- **Exercise description**
Check each line of the listing for the string "currentIndex". Copy those where it appears.
[[ Given data open ]]
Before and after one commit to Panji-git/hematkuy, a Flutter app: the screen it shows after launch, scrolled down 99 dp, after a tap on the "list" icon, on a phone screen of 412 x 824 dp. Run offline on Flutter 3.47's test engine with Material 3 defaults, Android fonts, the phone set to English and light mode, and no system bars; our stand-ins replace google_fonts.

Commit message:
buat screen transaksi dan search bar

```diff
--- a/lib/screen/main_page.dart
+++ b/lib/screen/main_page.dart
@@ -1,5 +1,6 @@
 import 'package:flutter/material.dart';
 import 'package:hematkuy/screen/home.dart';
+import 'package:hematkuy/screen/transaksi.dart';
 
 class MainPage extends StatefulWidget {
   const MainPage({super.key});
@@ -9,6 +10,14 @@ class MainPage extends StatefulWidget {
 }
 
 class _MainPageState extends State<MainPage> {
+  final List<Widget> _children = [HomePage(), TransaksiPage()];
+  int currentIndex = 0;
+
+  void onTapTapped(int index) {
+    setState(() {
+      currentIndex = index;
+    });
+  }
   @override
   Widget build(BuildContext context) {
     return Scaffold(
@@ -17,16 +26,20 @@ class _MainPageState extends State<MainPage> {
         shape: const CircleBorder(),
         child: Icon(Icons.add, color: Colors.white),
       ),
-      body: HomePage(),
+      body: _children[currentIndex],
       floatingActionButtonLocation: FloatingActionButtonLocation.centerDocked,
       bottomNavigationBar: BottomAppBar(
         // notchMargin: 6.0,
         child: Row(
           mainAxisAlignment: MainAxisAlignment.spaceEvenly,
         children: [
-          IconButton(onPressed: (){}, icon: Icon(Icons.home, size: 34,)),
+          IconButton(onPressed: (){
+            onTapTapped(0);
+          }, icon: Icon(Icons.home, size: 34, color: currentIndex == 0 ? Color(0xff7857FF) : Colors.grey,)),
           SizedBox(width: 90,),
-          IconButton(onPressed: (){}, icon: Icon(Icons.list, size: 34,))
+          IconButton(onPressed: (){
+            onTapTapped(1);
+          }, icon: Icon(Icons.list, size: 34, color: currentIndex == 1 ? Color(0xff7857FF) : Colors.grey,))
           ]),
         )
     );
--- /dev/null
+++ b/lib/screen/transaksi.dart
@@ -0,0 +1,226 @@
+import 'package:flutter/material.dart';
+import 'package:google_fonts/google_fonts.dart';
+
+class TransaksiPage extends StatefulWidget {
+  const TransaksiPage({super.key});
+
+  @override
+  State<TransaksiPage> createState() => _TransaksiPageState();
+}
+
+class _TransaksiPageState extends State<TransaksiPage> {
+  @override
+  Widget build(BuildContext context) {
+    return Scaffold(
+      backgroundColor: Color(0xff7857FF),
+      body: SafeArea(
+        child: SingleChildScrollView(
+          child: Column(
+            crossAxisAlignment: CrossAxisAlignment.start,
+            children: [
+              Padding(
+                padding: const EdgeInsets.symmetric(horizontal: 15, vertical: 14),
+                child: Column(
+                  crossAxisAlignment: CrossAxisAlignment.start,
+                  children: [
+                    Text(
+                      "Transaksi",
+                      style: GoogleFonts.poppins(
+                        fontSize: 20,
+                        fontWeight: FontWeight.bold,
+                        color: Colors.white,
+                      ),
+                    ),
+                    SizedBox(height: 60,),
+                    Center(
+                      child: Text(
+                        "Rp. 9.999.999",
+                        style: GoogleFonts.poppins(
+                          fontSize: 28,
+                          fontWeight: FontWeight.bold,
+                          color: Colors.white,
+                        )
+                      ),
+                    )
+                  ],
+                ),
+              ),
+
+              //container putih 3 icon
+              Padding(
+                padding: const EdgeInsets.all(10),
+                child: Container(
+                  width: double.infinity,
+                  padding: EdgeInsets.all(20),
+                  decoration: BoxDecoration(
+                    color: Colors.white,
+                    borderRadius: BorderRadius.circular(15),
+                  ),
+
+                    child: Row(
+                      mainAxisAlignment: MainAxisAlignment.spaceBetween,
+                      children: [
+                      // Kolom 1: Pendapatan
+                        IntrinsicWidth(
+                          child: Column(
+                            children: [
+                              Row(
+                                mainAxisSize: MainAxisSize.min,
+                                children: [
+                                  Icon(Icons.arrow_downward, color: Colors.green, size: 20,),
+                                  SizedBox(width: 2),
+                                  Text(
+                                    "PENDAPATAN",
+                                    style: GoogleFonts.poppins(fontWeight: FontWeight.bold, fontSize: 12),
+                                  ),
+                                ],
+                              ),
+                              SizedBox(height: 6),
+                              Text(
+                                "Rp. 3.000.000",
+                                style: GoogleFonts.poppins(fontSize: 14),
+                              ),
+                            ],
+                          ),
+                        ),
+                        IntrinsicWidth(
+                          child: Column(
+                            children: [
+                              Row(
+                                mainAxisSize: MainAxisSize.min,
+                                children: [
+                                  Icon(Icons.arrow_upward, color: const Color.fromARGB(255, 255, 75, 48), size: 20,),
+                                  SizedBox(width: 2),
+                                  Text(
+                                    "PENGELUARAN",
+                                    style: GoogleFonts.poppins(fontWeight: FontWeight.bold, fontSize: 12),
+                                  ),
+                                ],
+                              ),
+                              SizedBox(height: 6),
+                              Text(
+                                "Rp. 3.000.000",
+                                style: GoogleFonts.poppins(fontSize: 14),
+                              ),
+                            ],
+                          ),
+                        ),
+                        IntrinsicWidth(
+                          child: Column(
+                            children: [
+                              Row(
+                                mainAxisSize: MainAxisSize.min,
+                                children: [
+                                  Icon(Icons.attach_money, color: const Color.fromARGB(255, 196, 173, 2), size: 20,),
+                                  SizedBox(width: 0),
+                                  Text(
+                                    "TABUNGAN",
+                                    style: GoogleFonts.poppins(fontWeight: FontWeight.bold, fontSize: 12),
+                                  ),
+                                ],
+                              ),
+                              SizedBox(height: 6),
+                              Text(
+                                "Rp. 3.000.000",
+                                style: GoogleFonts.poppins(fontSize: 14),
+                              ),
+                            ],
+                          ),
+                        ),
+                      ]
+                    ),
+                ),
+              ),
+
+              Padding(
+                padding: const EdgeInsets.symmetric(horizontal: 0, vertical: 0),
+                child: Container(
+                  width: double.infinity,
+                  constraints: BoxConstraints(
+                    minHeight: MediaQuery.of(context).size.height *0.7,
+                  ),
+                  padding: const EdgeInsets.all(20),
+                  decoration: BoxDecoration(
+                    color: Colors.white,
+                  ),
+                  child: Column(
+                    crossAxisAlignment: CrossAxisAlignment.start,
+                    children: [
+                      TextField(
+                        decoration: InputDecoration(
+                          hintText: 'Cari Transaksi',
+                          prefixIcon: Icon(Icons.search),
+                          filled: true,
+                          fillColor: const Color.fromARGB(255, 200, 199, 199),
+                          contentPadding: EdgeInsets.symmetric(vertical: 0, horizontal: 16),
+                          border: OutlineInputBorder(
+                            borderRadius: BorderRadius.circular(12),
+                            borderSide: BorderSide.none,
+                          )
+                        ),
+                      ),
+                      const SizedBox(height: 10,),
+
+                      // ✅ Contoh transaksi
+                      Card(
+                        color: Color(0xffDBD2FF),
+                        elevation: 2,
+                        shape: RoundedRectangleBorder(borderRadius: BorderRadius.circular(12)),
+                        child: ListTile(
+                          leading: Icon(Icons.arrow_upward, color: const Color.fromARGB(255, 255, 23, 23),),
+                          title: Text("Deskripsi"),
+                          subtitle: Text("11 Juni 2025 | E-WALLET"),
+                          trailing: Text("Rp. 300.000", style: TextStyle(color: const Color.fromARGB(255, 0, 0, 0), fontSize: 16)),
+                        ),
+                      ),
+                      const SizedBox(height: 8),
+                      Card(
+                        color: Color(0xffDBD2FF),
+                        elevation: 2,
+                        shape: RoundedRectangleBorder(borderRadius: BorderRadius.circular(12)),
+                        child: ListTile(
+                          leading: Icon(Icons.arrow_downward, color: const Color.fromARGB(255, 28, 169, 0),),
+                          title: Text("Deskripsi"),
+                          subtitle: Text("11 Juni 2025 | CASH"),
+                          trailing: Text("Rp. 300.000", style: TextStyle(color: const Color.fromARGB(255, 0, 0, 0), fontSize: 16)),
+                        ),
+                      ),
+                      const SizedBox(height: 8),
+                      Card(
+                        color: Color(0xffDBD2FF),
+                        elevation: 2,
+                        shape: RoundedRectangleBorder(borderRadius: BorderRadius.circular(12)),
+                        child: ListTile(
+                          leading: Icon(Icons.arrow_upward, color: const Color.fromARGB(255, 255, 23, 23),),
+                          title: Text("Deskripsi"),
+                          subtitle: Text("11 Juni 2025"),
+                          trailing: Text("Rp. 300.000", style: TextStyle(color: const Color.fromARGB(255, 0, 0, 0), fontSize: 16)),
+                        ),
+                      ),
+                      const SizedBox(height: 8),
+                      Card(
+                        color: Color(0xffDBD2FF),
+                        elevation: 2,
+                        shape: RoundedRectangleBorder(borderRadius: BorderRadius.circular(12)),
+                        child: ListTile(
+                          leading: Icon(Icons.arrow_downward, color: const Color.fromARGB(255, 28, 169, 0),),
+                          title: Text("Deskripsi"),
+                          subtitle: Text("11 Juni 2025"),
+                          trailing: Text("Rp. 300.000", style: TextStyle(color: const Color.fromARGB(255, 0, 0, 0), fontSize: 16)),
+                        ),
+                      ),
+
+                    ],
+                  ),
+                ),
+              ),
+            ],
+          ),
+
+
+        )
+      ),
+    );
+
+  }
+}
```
[[ Given data closed ]]
- **Response area**
+  int currentIndex = 0;
+      currentIndex = index;
+      body: _children[currentIndex],
+          }, icon: Icon(Icons.home, size: 34, color: currentIndex == 0 ? Color(0xff7857FF) : Colors.grey,)),
+          }, icon: Icon(Icons.list, size: 34, color: currentIndex == 1 ? Color(0xff7857FF) : Colors.grey,))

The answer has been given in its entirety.